*PROMPT*
Which lines of the data below hold "BETTER"? Copy each of them.

(Modification records)
──────────

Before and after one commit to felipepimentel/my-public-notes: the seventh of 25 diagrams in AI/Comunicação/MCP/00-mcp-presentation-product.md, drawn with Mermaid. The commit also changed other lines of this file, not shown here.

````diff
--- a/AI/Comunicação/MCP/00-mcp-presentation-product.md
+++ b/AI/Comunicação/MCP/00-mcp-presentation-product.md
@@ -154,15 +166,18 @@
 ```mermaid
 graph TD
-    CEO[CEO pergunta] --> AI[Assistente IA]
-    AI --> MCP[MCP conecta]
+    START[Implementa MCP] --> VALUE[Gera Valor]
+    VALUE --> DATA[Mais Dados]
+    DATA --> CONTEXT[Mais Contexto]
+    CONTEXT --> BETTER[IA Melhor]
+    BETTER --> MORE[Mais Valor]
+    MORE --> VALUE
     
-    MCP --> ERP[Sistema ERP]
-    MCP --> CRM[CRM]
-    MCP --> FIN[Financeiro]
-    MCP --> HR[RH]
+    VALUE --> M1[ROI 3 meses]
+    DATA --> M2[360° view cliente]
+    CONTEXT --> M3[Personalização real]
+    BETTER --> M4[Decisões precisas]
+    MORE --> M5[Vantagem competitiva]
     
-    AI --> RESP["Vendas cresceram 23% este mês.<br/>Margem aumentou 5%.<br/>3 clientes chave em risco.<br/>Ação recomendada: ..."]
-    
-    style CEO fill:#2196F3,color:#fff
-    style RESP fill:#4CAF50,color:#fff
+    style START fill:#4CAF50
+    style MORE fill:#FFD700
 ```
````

──────────

*SOLUTION*
+    CONTEXT --> BETTER[IA Melhor]
+    BETTER --> MORE[Mais Valor]
+    BETTER --> M4[Decisões precisas]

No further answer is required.